This is a cultural practice built up by an uncountable number of positive interactions over a unnumbered years. The Canadian experience is the unnatural outlier, the Congolese experience is the natural norm. Helping strangers get their car unstuck is an unnatural cultural practice held by a limited number. It is just one of many western Europeans have built up. These practices have not built up in many (most?) other countries.

If you import foreigners from Congo who do not have this cultural practice, fewer positive interactions and more negative interactions build up, and eventually a some tipping point, you no longer have the cultural practice.

This is the harm immigration causes, it wears away at built-up cultural practices. The insidious danger of it is that this regression is barely noticeable until one day you get stuck, look around, and wonder, ‘why is nobody helping me?’

Of course, cultural practices go far beyond simply pushing someone’s car.

****

I asked them if they would want us to help them if they had a problem. The acknowledged this. I said what they would think if we asked for money before we would help them. They called us racists and immediately demanded money from us.

Welcome to your future.

Also, the demands for money or free stuff is omnipresent throughout the trip. Everywhere they go, someone is demanding money, drinks, phones, or the like from them. Is this the cultural practice you want imported to your country, where ‘le Blanc’ is seen primarily as a source of free stuff?

We opened a can of Coke (still from Zambia) and a jar of pickled onions to eat with our bread.

Those ‘horrible’ people did not have a Coke, even if they had the money to buy it, it was not avaialble. They did not have pickled onions either. And between the two of us we ate as much bread as an entire family would eat for an entire day.

We tried putting things into perspective. Maybe we shouldn’t be here after all?

This is what immediately follows their ‘stuck in a mudpit’ story. The answer to the question is ‘correct, they don’t belong there’.

But more interesting is how they do not seem to make a connection. Maybe there’s an underlying reason why people who won’t help others stuck in mud don’t have Coke and pickled onions available. Coke and pickled onions require cooperation in the marketplace, but how can there be cooperation when you can’t even trust your neighbour to help pull you out of the mud?

****

If you want to know why there’s no social trust, here’s an illustrative example:

We came across a small motorcycle. You’d see them from time to time, it is the most luxurious transportation people have here. They are litte chinese 50cc (or 125cc) bikes. We stopped to let him pass and he stopped to greet and ask us if we had some oil for his engine.

All over the world there is an unwritten rule that in remote or difficult to travel areas people help eachother. That is why in the sahara everybody says hi to eachother. That is why in the Mongolian steppe people drive for kilometers just to check up on you. People help when needed as they know they will be helped when they are in need.
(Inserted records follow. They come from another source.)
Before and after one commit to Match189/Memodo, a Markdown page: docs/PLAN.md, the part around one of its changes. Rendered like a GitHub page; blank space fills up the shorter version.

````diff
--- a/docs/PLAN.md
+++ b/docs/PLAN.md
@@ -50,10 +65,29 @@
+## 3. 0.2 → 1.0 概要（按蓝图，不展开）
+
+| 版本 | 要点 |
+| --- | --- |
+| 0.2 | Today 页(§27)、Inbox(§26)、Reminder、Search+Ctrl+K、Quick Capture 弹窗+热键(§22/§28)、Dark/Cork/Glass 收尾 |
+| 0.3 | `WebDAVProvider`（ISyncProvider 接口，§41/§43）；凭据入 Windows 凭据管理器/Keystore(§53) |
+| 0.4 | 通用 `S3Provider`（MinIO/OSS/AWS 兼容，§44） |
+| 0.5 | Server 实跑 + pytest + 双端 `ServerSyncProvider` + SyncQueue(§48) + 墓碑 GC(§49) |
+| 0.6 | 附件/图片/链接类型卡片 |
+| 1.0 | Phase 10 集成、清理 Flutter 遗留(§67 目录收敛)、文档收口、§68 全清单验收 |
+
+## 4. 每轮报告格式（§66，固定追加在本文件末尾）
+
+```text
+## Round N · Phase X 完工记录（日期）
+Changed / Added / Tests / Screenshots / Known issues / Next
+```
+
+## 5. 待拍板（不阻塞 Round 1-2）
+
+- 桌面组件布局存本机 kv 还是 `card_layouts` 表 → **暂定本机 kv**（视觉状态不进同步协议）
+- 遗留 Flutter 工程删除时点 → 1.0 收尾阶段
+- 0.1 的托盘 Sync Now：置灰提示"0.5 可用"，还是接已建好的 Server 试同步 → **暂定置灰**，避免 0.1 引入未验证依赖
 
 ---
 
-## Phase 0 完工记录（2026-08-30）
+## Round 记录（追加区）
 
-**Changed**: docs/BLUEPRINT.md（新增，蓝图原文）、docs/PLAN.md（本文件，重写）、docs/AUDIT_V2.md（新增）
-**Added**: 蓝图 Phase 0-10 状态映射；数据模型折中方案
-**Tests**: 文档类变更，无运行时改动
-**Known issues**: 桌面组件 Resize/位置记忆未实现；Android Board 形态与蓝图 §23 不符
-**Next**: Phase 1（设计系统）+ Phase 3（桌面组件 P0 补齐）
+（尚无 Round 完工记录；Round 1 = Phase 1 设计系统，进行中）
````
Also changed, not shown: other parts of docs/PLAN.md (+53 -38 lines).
We very much honour this unwritten rule and will always assist when we can.

So when this guy asks for oil, I do not hesitate and take out a my spare can of oil. I warn him that this is oil for diesel engines, but that does not matter to him. It is probably the best oil he would ever find to put in his little bike. As I am pouring oil from my can in his can the passenger of the bike starts begging with Josephine. I am not impressed when Josephine tells me. And when the bike owner too start to ask for money, it really pisses me off. We are helping this guy and still he begs for more? So I pour the oil out of his can back into mine and tell them to sod off. In our car and off we go.

For almost a month now we were in a serious fight with Congo. We were fighting against corruption. We were fighting against the roads. A constant battle. Congo was giving us a serious beating, but we stood strong and did not give in. Slowly but steadily we were winning this battle against the Congo.
But while we were so busy battling the roads and the corruption, Congo sneaked in from behind. It had transformed us into loud and angry people. With no remorse, no compassion, and a total lack of rules.

What happened to the unwritte rule of the road less travelled? The rule we nohour so much? All out of the door..

Congo had beaten us a long time ago already. Just like it had beaten most of its own citizens.. And we didn’t have a clue

The defections finally got to our generous tourist and finally defected himself. I wonder if this will cause him to further defect in the future?

Foreign cultural practices are acidic and burn away your cultural practices.

****

Here’s the price for not having a culture of trust and cooperation which would allow for road-building:

As said, traffic is always local. They somehow manage to get cars into larger towns and then drive it around town, but no trough traffic. So cities/towns/village that are not on a river or on the limited railroad network have very limited supplies.

Up to 600kg of goods are transported on these bicycles. They do not ‘ride’ them, but push them instead. You can see there is a stick connected to the bikes handlebars.

This is the major transport method in Congo. It is probably one of the most ‘popular’ (this does not seem like a good wordchoice) jobs. There are fixed routes and people often travel in groups. For security reasons but also to help eachother on the hills.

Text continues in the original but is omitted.